February 29, 2012
The Adventures of Arthur, Theseus, and Sigurd
In any heroic tale, heroes must take the journey of a hero while in these three stories all journeys were made with great difficulties. In “Sword in the Stone,” Arthur succeeds as king of Britain because; he pulled the sword from the stone. In “Theseus” he kills the Minotaur, and in the story “Sigurd the Dragon- Slayer,” Sigurd kills the greedy backstabbing brother. The hero just slayed the dragon and saves the damsels in distress while you’re sitting just watching. The dragon just came back to life and swatted at you! In the Romance “Sword in the Stone,” the myth “Theseus,” and the Romance “Sigurd the Dragon-Slayer,” they all follow the journey of a hero by an ignoble birth, a road of trials, and a journey with a heroic weapon.

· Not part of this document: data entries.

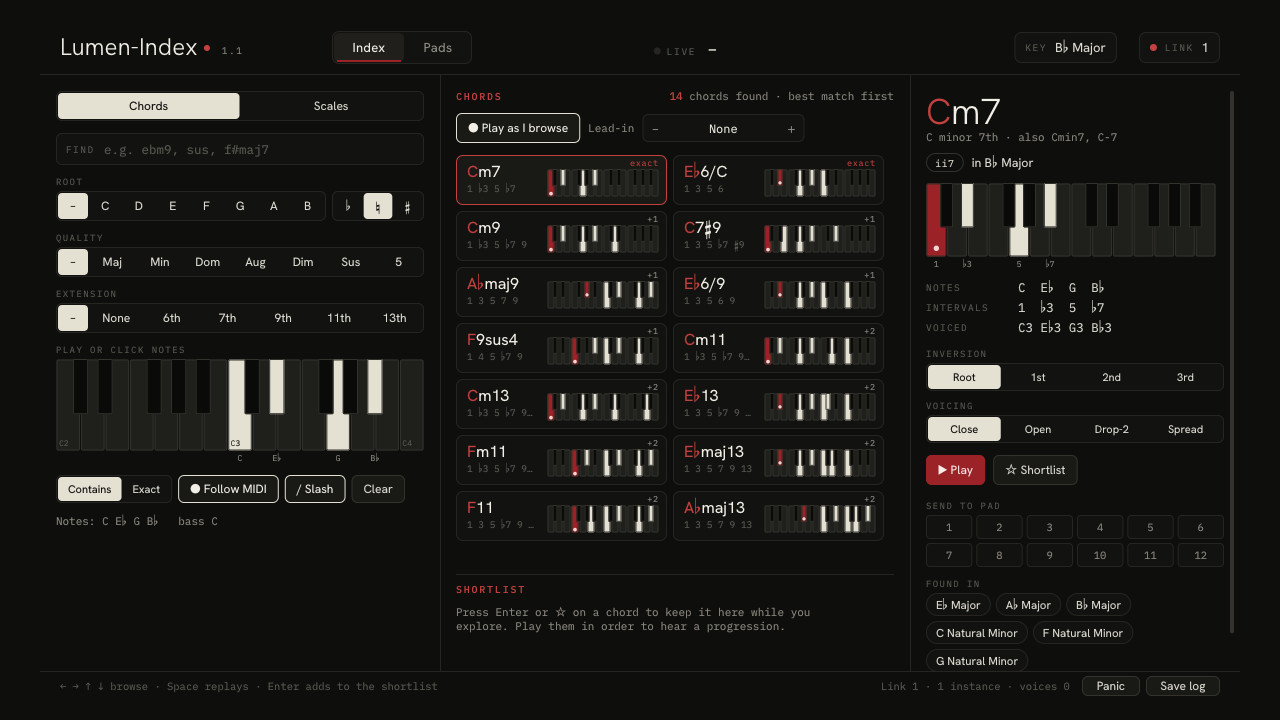
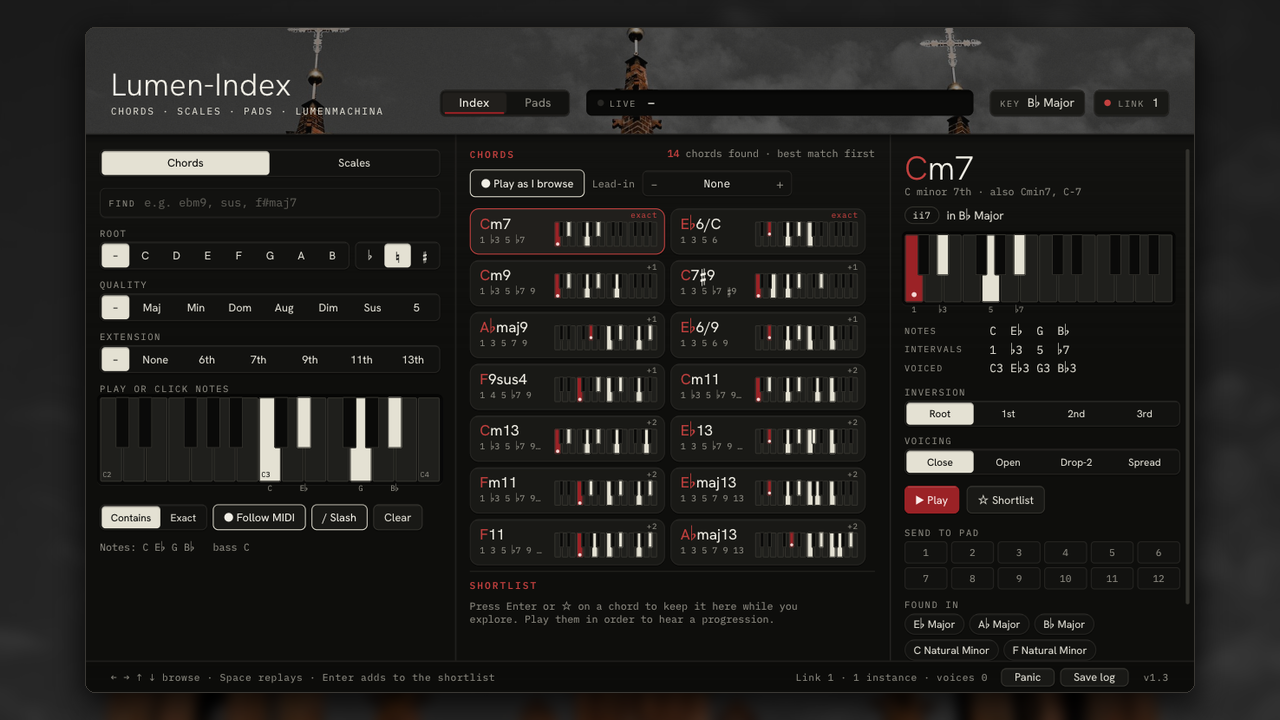
Lumen-Index 1.3: its page, the table, roadmap, screenshots and store covers
Claude-Session: https://claude.ai/code/session_01UJgLAssBDWTF9GFMoTxngF

diff --git a/plugins/lumen-index.md b/plugins/lumen-index.md
@@ -1,22 +1,32 @@
 # Lumen-Index
 
-**A chord and scale companion for making music.** Find any chord or scale by name or by the notes you play, put chords on 12 pads, play them with strums and arpeggios, let a progression play them in time, and drag the results straight into your song.
+**A chord and scale companion for making music.** Find any chord or scale by name or by the notes you play. Put chords on 12 pads and play them with strums, arpeggios and smooth voice leading, and let a progression play them in time. Follow along on a melody or bass track, catch what you played, and drag all of it straight into your song as MIDI.
 
-Runs in **Bitwig Studio** and **Logic Pro**, and as a **standalone app** for MIDI keyboards and hardware synths, on Windows and Mac. Current version: **1.1**.
+Runs in **Bitwig Studio** and **Logic Pro**, and as a **standalone app** for MIDI keyboards and hardware synths, on Windows and Mac. Current version: **1.3**.
 
-![The Index page: chords containing C, E♭, G and B♭, in B♭ major](../docs/images/lumen-index/index.png)
+![The Pads page: the progression playing Dm7, G7 glowing as the usual next chord, borrowed chords on pads 8 to 12](../docs/images/lumen-index/pads.png)
+
+## New in 1.3
+
+- **Smooth voice leading:** each pad picks the inversion nearest the chord before it, so the notes move like a keyboard player's hands.
+- **Hints:** after a pad plays, the pads that usually come next light up, with a pale glow for a twist that works.
+- **Borrowed chords:** one click puts chords from the parallel key on pads 8 to 12 (in C major: Fm, A♭, B♭, E♭, Gm).
+- **Caught:** the melody and bass guides keep the last four chords with what you played over each, ready to drag out.
+- A new look from the Lumen design book: the red-brick spires header and a touch of depth on every control.
 
 ## Find chords and scales
 
-Every common chord and scale, searchable by name (`Ebm9`, `sus`, `maj7#11`, `dorian`, `d hirajoshi`) or by the notes you play or click, with the best match first. Browse with the arrow keys and each chord plays as you go. Keep the good ones in a shortlist and play it back as a progression.
+Every common chord and scale, searchable by name (`Ebm9`, `sus`, `maj7#11`, `dorian`, `d hirajoshi`) or by the notes you play or click, with the best match first. Browse with the arrow keys and each chord plays as you go; a lead-in pad plays before each one, so you hear it coming from the chord before. Keep the good ones in a shortlist and play it back as a progression.
 
 Every chord shows its notes, intervals, Roman numeral in your key and the scales it belongs to. Every scale shows its modes and the chords that fit each degree.
 
-![The Scales view: C minor pentatonic, its modes and the chords on each degree](../docs/images/lumen-index/scales.png)
+![The Index page: chords containing C, E♭, G and B♭, in B♭ major](../docs/images/lumen-index/index.png)
 
 ## Play chords on pads
 
-Twelve pads on one octave of your keyboard. Any chord on any pad, each with its own inversion, voicing (close, open, drop-2, spread) and octave. Fill pads 1 to 7 from your key in one click, as triads, 7ths or 9ths.
+Twelve pads on one octave of your keyboard. Any chord on any pad, each with its own inversion, voicing (close, open, drop-2, spread) and octave. **Fill 1–7** puts your key's chords on the first seven pads as triads, 7ths or 9ths, and **Borrowed** puts chords from the parallel key on the other five: the colours behind a lot of bittersweet and shoegaze progressions.
+
+Turn on **Smooth** and every chord leads into the next with as little movement as possible, never far from where you set the pad. Turn on **Hints** and, after each pad, the usual next chords glow bright red, other common ones get a dim red edge, and one surprising-but-good option gets a pale glow.
 
 Each pad has its own **strum**, **velocity** curve, **arpeggio** (up, down, up/down, random or chord; 1/4 to 1/32 with triplets; one to three octaves) and **humanize**. Save all twelve pads as a named **pad set** and load it in any project.
 
@@ -24,17 +34,19 @@ Each pad has its own **strum**, **velocity** curve, **arpeggio** (up, down, up/d
 
 The progression strip under the pads plays them in order, in time with your song: up to 16 slots, looping over 4, 8 or 16 bars. Click a slot, then click pads, and they fill in order. It follows loops and jumps in your song and changes chords exactly on the beat. Press a pad yourself and it takes over until you let go.
 
-![The Pads page: the progression playing Dm7 in bar 2, pad 5 set to arpeggiate](../docs/images/lumen-index/pads.png)
-
-## Get it into your song
-
-Drag a pad, a chord, the shortlist, all twelve pads or the whole progression onto your arranger, and it lands as a MIDI clip with the real notes, strums and arpeggios included. The live display names whatever is playing, with its numeral in your key.
+![The Scales view: C minor pentatonic, its modes and the chords on each degree](../docs/images/lumen-index/scales.png)
 
 ## Guide your melody and bass
 
 Put Lumen-Index on a melody or bass track too and link it to your pads track. The guide shows the chord being played, lights its tones, and checks each note you play against the chord and the key. **Snap** can move stray notes to the nearest one in the scale or chord, or mute them.
 
-![The Melody guide following Dm7 from the pads track](../docs/images/lumen-index/melody.png)
+**Caught** keeps the last four chords, each with the notes you played over it, how long it lasted and a little piano roll, so fast changes are easy to follow and fill. Click a card to hear its chord. Drag a card out for the line you played over it, or drag the whole line, or the chords at their real lengths.
+
+![The Melody guide: the last four chords caught, with the notes played over each](../docs/images/lumen-index/melody.png)
+
+## Get it into your song
+
+Drag a pad, a chord, the shortlist, all twelve pads, the whole progression or a caught line onto your arranger, and it lands as a MIDI clip with the real notes, strums and arpeggios included. The live display names whatever is playing, with its numeral in your key.
 
 ## Work with hardware
 

diff --git a/README.md b/README.md
@@ -8,16 +8,16 @@ Every plugin takes its look from one of Lumen-Machina's photographs: its colors,
 
 | Plugin | What it is | Status |
 |---|---|---|
-| **[Lumen-Index](plugins/lumen-index.md)** | A chord and scale companion: find any chord or scale by name or by the notes you play, put chords on 12 pads, play them with strums and arpeggios, run a progression in time with your song, and drag it all into your arrangement as MIDI. Also a standalone app for MIDI keyboards and hardware synths. | **Released** (1.1) |
+| **[Lumen-Index](plugins/lumen-index.md)** | A chord and scale companion: find any chord or scale by name or by the notes you play, put chords on 12 pads with borrowed chords and smooth voice leading, run a progression in time with your song, catch what you play over it, and drag it all into your arrangement as MIDI. Also a standalone app for MIDI keyboards and hardware synths. | **Released** (1.3) |
 | **Lumen-Haze** | A tape-worn polysynth for soft pads, fuzzy leads and shoegaze walls. | In development |
 | **Lumen-Oxide** | A tape machine effect: saturation, wow, flutter, hiss and wear, with five tape types (Ferric, Chrome, Reel, VHS, Micro) and three tape speeds. For single tracks, drum buses or a whole mix. | In testing (0.1) |
 | **[Lumen-Serra](plugins/lumen-serra.md)** | A synth built only from saw waves: 32 saw shapes in two banks, four drifting unison stacks, saw-made pulse width, hard sync, eight filter types and a string-machine ensemble. 36 presets. | **Released** (1.0) |
 
 ## Lumen-Index
 
-[![Lumen-Index: finding chords by the notes you play](docs/images/lumen-index/index.png)](plugins/lumen-index.md)
+[![Lumen-Index: the pads, with G7 glowing as the usual next chord after Dm7](docs/images/lumen-index/pads.png)](plugins/lumen-index.md)
 
-Find chords and scales by name or by ear, play them from 12 pads with strums and arpeggios, run a progression in time with your song, and drag it all into your arrangement. **[See everything Lumen-Index does →](plugins/lumen-index.md)** · **[Get it on Gumroad →](https://lumenmachina.gumroad.com/l/lumen-index)**
+Find chords and scales by name or by ear, play them from 12 pads with smooth voice leading and hints for what comes next, run a progression in time with your song, catch the line you play over it, and drag it all into your arrangement. New in 1.3: Smooth, Hints, Borrowed chords and Caught. **[See everything Lumen-Index does →](plugins/lumen-index.md)** · **[Get it on Gumroad →](https://lumenmachina.gumroad.com/l/lumen-index)**
 
 ## Lumen-Serra
 

diff --git a/ROADMAP.md b/ROADMAP.md
@@ -4,7 +4,7 @@ What is coming next, roughly in order. Plans change as each plugin is played wit
 
 ## Now
 - **Lumen-Serra 1.0** is out: the saw synth, with 36 presets. Bug reports and preset ideas welcome.
-- **Lumen-Index:** maintenance releases; bug reports welcome.
+- **Lumen-Index 1.3** is out: smooth voice leading, next-chord hints, borrowed chords, and the catcher on the melody and bass guides. Bug reports welcome.
 - **Lumen-Core:** shared parts for the whole suite. The tape engine and the design book (the look every window is built from) are in; knobs, meters and the preset code are next.
 
 ## Next
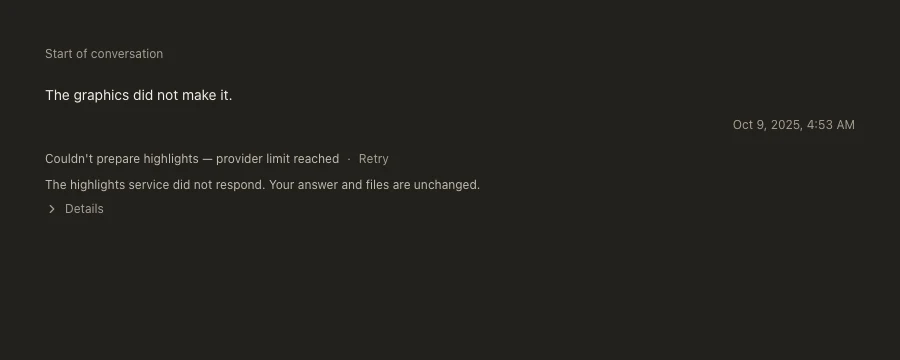
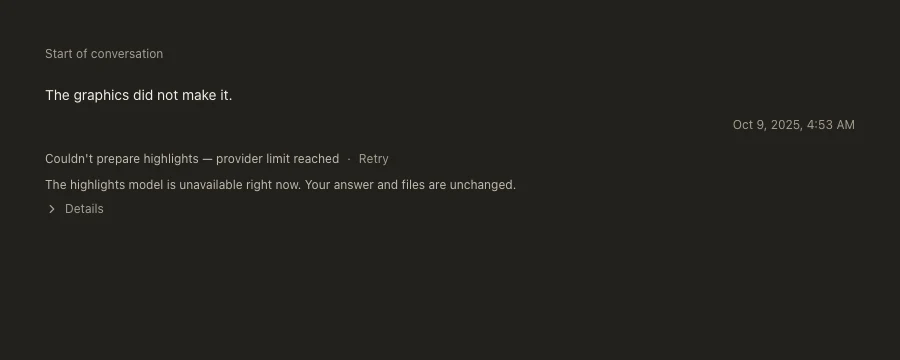
fix(chat): re-shoot the failed-cause story on a quota-ending fixture
Design review round 1's D1: the fixture paired cause=provider_quota with a
transient-last detail line, a combination product cannot produce (both
derive from the same exception); the last line is now quota-kind, so the
sentence reads "The highlights model is unavailable right now." The pair
is re-captured in both themes.

D2: the `failed` STORIES row's declared height now matches its 360px frame
(inert metadata; nothing reads it).

QA note 1: the capture how-to now records how a cold storybook's first hit
can miss the 10s theme budget (vite dep optimization) and that a warm
retry takes.

Changed region(s): [[0.1244, 0.4889, 0.56, 0.55]]

diff --git a/src/renderer/src/features/chat/canonical/supplement.stories.tsx b/src/renderer/src/features/chat/canonical/supplement.stories.tsx
@@ -740,7 +740,7 @@ export const FailedCauseQuota: StoryObj = {
 					],
 					detail: [
 						"turn 1: ProviderError status=None kind=quota",
-						"turn 2: ProviderError status=503 kind=transient",
+						"turn 2: ProviderError status=429 kind=quota",
 					],
 				}),
 			]}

To begin the journey of a hero all heroes must have an ignoble birth. Arthur of the Romance “Sword in the Stone,” begins the journey of a hero with having the ignoble birth to King Uther of Britain who gave up the anonymous child to Sir Ector who also had his own son, Sir Kay. Arthur’s father was a well-known king so it was impossible for him to have an ill-legitimate child. “King Uther of England, who was unmarried, loved Igraine, another man’s wife. In disguise the king deceived Igraine into thinking he was her husband. Arthur was the child born to Igraine as a result of the trick”(Mallory, 644). Although King Uther was deceived into the child’s conception, Arthur is still Uthers’ blood because, the child was born to Uther’s sperm; the way the child was conceived was sex with no love.
Arthur has to prove himself by making the journey on the road of trials. Arthur just has to prove that he deserves the seat of king by pulling the sword from the stone more than once to prove so to the ambitious barons. “Would you please thrust it into the stone again?” (Baines, 646). With the fact that Arthur did indeed have to pull the sword out of...